Report only the number of lines below in which the string "اضغط" appears.

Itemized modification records
┄┄┄┄┄┄┄┄┄┄
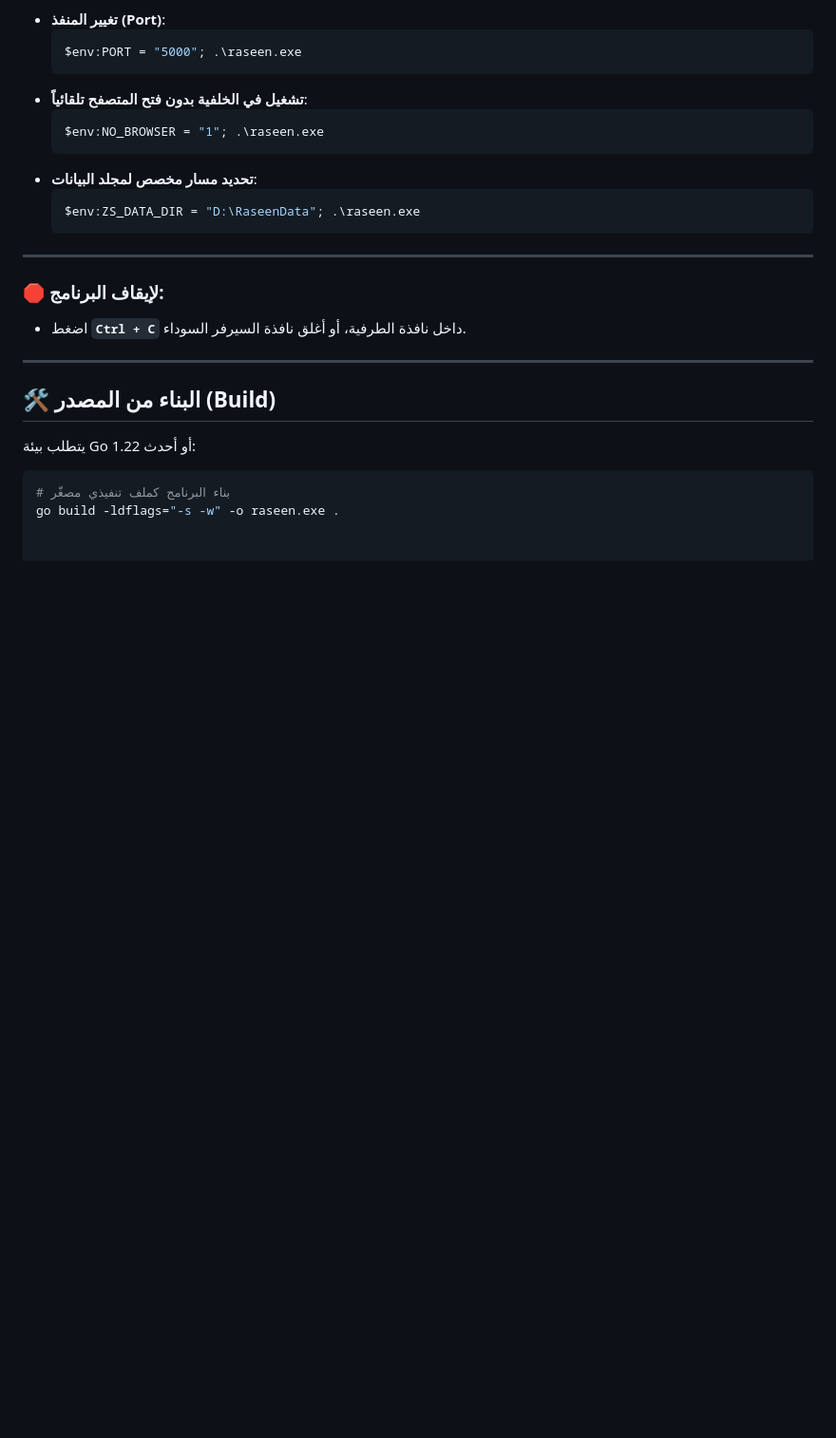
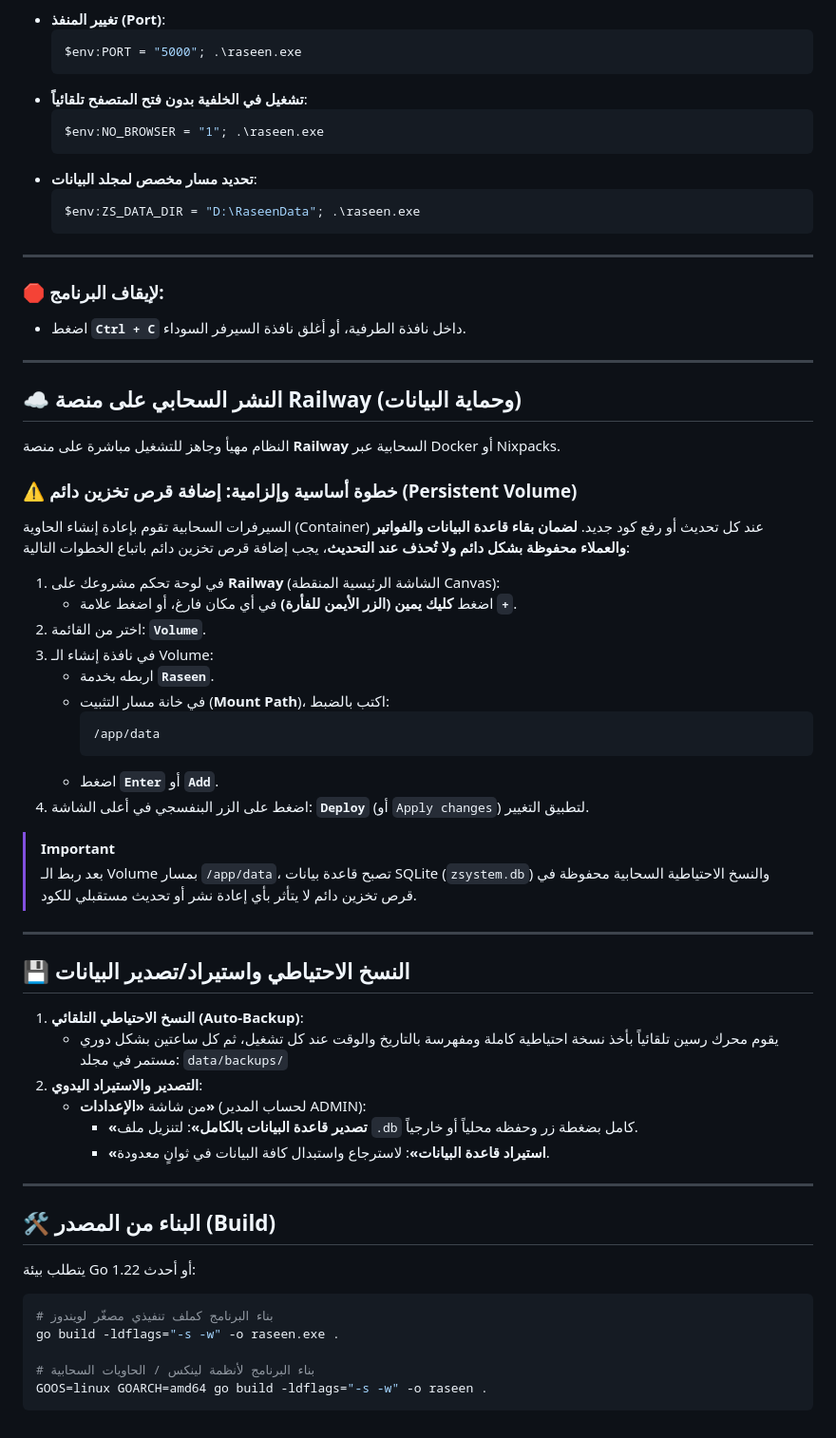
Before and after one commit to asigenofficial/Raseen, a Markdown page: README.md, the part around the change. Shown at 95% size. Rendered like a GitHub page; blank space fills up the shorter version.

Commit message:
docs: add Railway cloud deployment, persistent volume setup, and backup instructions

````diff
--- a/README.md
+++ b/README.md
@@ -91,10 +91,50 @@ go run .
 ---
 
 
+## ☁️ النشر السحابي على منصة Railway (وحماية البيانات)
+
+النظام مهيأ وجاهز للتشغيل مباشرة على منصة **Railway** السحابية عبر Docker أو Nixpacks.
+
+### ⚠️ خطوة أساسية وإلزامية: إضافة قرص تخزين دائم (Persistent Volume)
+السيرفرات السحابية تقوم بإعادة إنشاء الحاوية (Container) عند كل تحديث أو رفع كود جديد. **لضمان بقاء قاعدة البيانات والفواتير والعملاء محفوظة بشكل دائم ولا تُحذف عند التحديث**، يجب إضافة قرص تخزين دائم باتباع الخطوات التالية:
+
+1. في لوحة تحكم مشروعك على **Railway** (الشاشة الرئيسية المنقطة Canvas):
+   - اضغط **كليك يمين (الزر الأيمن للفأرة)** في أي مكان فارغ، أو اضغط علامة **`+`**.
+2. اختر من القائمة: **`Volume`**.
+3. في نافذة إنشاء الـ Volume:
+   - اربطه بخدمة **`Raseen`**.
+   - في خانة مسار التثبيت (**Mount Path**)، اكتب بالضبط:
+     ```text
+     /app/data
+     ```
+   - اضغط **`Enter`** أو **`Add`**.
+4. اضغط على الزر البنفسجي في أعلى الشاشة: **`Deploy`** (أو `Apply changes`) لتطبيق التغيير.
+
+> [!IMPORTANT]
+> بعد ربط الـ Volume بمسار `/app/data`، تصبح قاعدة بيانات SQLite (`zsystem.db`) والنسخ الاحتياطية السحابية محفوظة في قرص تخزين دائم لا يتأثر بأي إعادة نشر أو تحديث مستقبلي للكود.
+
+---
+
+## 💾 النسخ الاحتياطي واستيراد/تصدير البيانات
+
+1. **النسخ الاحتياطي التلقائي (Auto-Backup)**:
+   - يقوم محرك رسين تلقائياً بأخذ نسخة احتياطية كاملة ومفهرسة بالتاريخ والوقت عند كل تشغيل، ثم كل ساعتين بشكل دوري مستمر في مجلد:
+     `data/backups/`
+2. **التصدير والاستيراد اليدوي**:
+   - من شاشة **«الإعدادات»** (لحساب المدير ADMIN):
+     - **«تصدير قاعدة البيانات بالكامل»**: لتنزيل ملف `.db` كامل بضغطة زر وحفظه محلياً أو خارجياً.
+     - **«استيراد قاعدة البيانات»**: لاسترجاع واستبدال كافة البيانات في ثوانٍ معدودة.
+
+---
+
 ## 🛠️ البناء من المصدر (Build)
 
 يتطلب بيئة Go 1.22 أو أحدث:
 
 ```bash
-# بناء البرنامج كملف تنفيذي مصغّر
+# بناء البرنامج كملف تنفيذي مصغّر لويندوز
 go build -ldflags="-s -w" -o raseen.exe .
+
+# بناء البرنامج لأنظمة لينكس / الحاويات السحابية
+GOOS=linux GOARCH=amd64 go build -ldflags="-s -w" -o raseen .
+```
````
┄┄┄┄┄┄┄┄┄┄
Reply>
3